== What to produce ==
Each entry below is to be written out exactly, and the pictures are to be left out.

(Beginning of Dataset records)

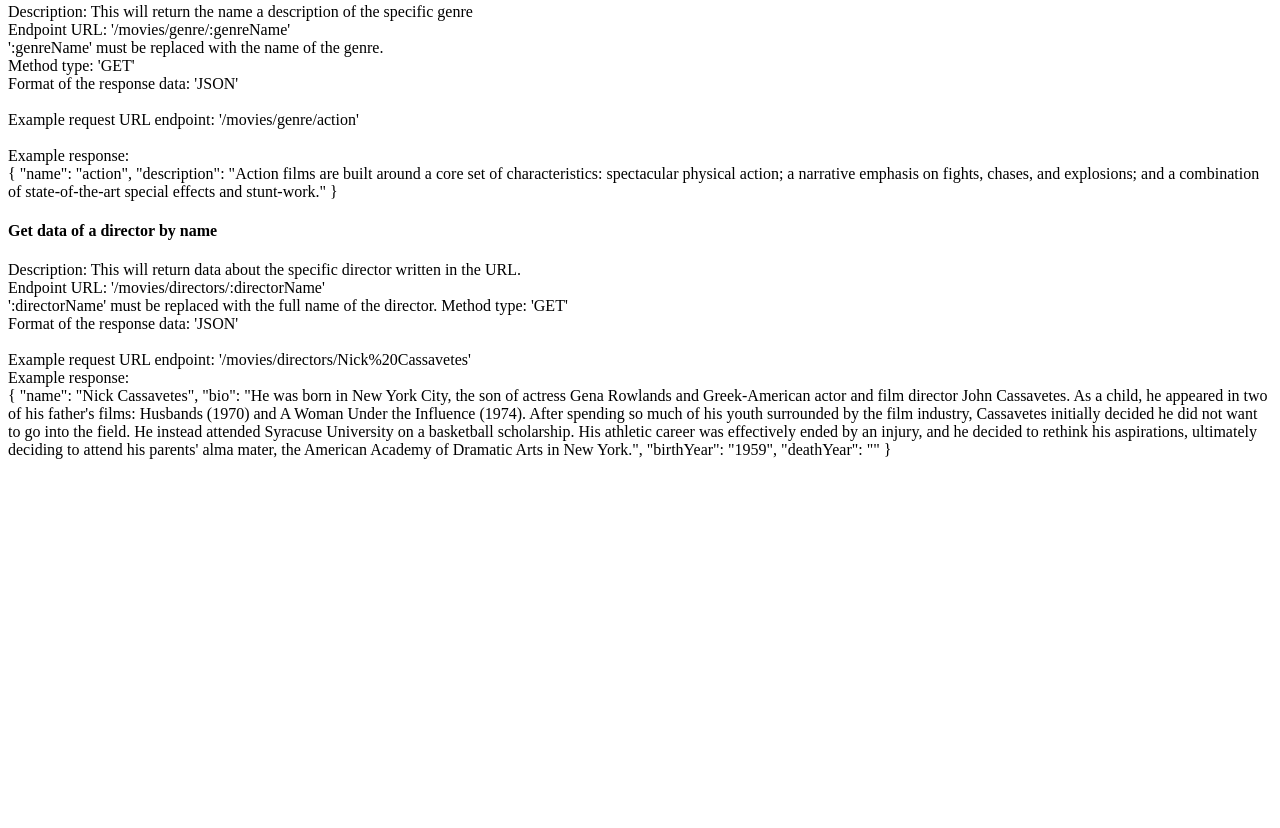
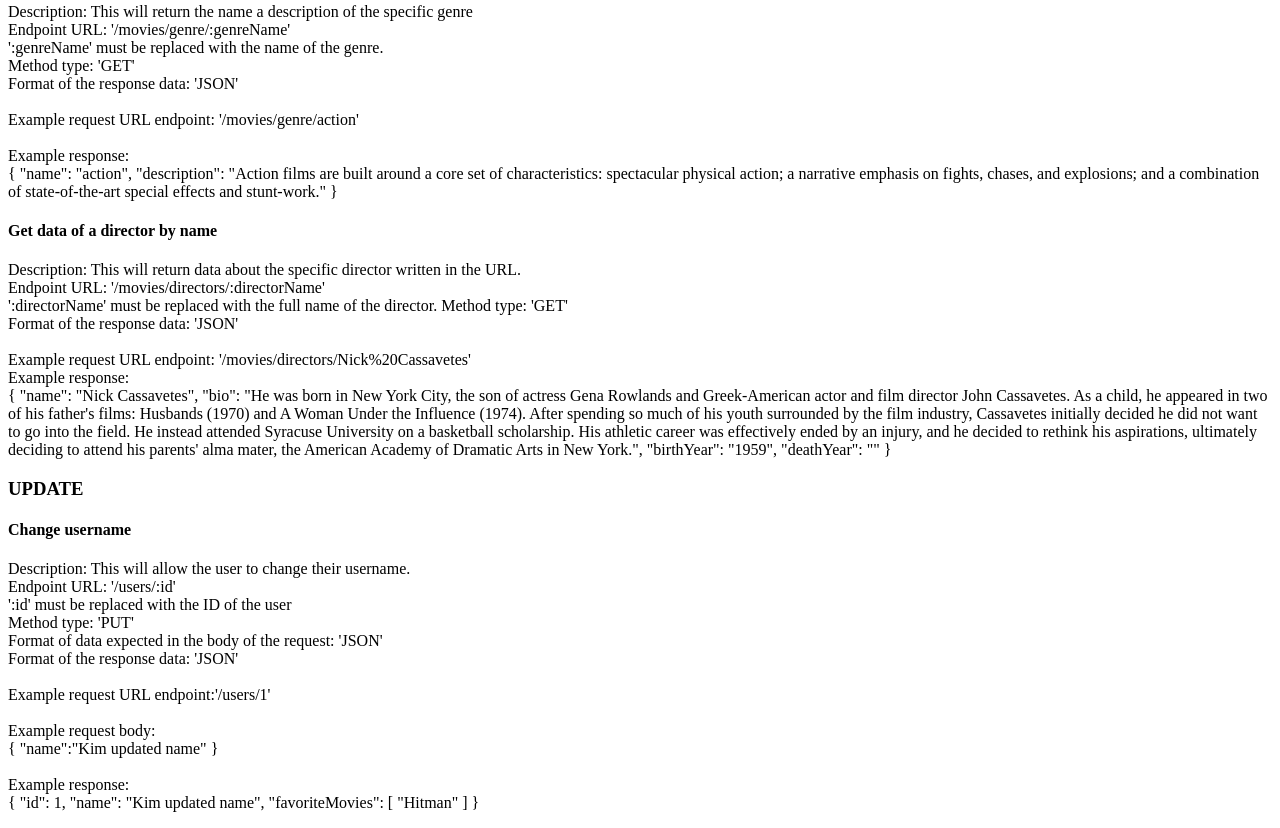
Before and after one commit to Darkpfeffer/movie_api, a website: page public/documentation.html in a window 1280 px wide. Shown: the part 1548-2376 px from the top of the page. Before the commit the page ends 2023 px from the top, so only its background shows below. Drawn offline with Linux system fonts and the light colour scheme.

Commit message:
documented endpoint (change username)

```diff
--- a/public/documentation.html
+++ b/public/documentation.html
@@ -146,6 +146,32 @@
                                 "deathYear": ""
                             }
                         </p>
+                <h3>UPDATE</h3>
+                    <h4>Change username</h4>
+                        <p>
+                            Description: This will allow the user to change their username.<br>
+                            Endpoint URL: '/users/:id'<br>
+                            ':id' must be replaced with the ID of the user<br>
+                            Method type: 'PUT'<br>
+                            Format of data expected in the body of the request: 'JSON'<br>
+                            Format of the response data: 'JSON'<br>
+                            <br>
+                            Example request URL endpoint:'/users/1'<br>
+                            <br>
+                            Example request body:<br>
+                            {
+                                "name":"Kim updated name"
+                            }<br>
+                            <br>
+                            Example response:<br>
+                            {
+                                "id": 1,
+                                "name": "Kim updated name",
+                                "favoriteMovies": [
+                                    "Hitman"
+                                ]
+                            }
+                        </p>
         </div>
     </body>
 </html>
```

(End of Dataset records)

== Solution for this exercise ==
Before and after one commit to Darkpfeffer/movie_api, a website: page public/documentation.html in a window 1280 px wide. Shown: the part 1548-2376 px from the top of the page. Before the commit the page ends 2023 px from the top, so only its background shows below. Drawn offline with Linux system fonts and the light colour scheme.

Commit message:
documented endpoint (change username)

```diff
--- a/public/documentation.html
+++ b/public/documentation.html
@@ -146,6 +146,32 @@
                                 "deathYear": ""
                             }
                         </p>
+                <h3>UPDATE</h3>
+                    <h4>Change username</h4>
+                        <p>
+                            Description: This will allow the user to change their username.<br>
+                            Endpoint URL: '/users/:id'<br>
+                            ':id' must be replaced with the ID of the user<br>
+                            Method type: 'PUT'<br>
+                            Format of data expected in the body of the request: 'JSON'<br>
+                            Format of the response data: 'JSON'<br>
+                            <br>
+                            Example request URL endpoint:'/users/1'<br>
+                            <br>
+                            Example request body:<br>
+                            {
+                                "name":"Kim updated name"
+                            }<br>
+                            <br>
+                            Example response:<br>
+                            {
+                                "id": 1,
+                                "name": "Kim updated name",
+                                "favoriteMovies": [
+                                    "Hitman"
+                                ]
+                            }
+                        </p>
         </div>
     </body>
 </html>
```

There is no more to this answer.